Annotating Scores, Turning Pages, and More with the forScore App
Even concert pianists, like Anna Shelest, find the app useful. While Shelest prefers printed scores for in-depth study, she finds forScore a “terrific resource,” especially for “sight-reading through new pieces, getting music that I need fast, and having a large music library in a very compact format.”The main feature, the music reader and library, lets you view and catalog any score, whether it’s a PDF from the internet, a download from the app’s music store, a scanned copy of your sheet music, or even a photo of your music taken directly in the app. Then with the robust annotation tools, you can highlight key signatures, circle problem chords, add sharps and flats, write reminder notes to yourself—and even save different versions of your marked-up scores.
The many other tools in the app include a reference keyboard, a crop tool to eliminate wide margins, and customizable buttons to navigate repeats and codas. Just exploring the app’s toolbox gave me new ideas for on-the-go practicing: for example, I could use the in-app pitch pipe to play the first note of a piece, then sing the rest of the melody while reading along and using the visible or audible metronome set to my target tempo.
The app offers plenty of solutions for simplifying the task of turning pages—you can tap the screen to turn the page, create links between pages for a more intricate page-turning scheme, or add on a Bluetooth pedal for hands-free page turning. An array of these Bluetooth-enabled pedals, which are sold separately by other companies, can be set up with forScore so that a tap of the foot moves you to the next page of the score.
Even the built-in metronome is more advanced than your typical free beat-keeping app.
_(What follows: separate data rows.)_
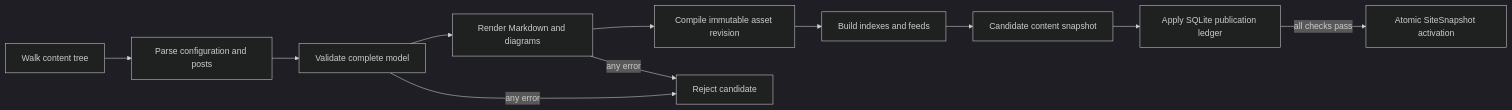
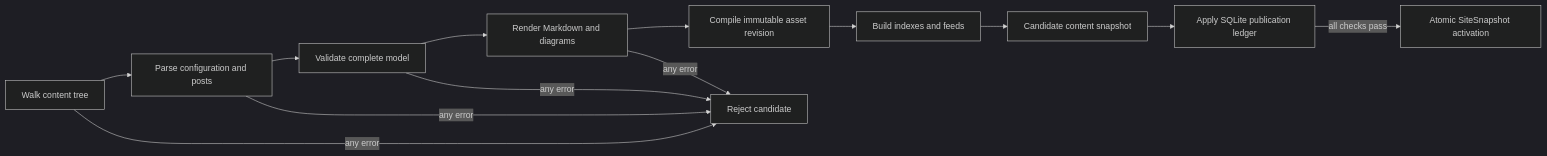
Before and after one commit to tee8z/maincopy: the second of 6 diagrams in DESIGN.md, drawn with Mermaid (dark theme). The commit also changed other lines of this file and 13 other files, not shown here.

````diff
--- a/DESIGN.md
+++ b/DESIGN.md
@@ -438,13 +527,15 @@
 ```mermaid
 flowchart LR
     Walk[Walk content tree] --> Parse[Parse configuration and posts]
     Parse --> Validate[Validate complete model]
     Validate --> Render[Render Markdown and diagrams]
     Render --> Assets[Compile immutable asset revision]
     Assets --> Index[Build indexes and feeds]
     Index --> Candidate[Candidate content snapshot]
     Candidate --> Published[Apply SQLite publication ledger]
     Published -->|all checks pass| Activate[Atomic SiteSnapshot activation]
-    Validate -->|any error| Reject[Reject candidate]
+    Walk -->|any error| Reject[Reject candidate]
+    Parse -->|any error| Reject
+    Validate -->|any error| Reject
     Render -->|any error| Reject
 ```
````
The forScore metronome can be programmed to automatically turn the page after a certain number of beats.
If the app sounds complex, that’s because it offers so many possibilities. forScore has been around almost since the dawn of the iPad in April 2010, and has since garnered hundreds of thousands of downloads. Those users have been central to the incremental development of the app: Justin Bianco, founder and CEO, says that “the majority of our features either changed somewhat after release based on user feedback or … began as a suggestion from a customer and evolved as we discovered hurdles and opportunities during their implementation. It’s almost always synergetic.”
Despite its abundance of options, the app has a streamlined design and a helpful User Guide, so with a little patience the average person can learn how to use all the features. As long as you are willing to make the initial time investment to set up and customize this app for your needs, then the next time you come across a piano in a public park, you’ll be ready with your whole repertoire. You won’t even have to ask a music-literate onlooker to turn the page for you.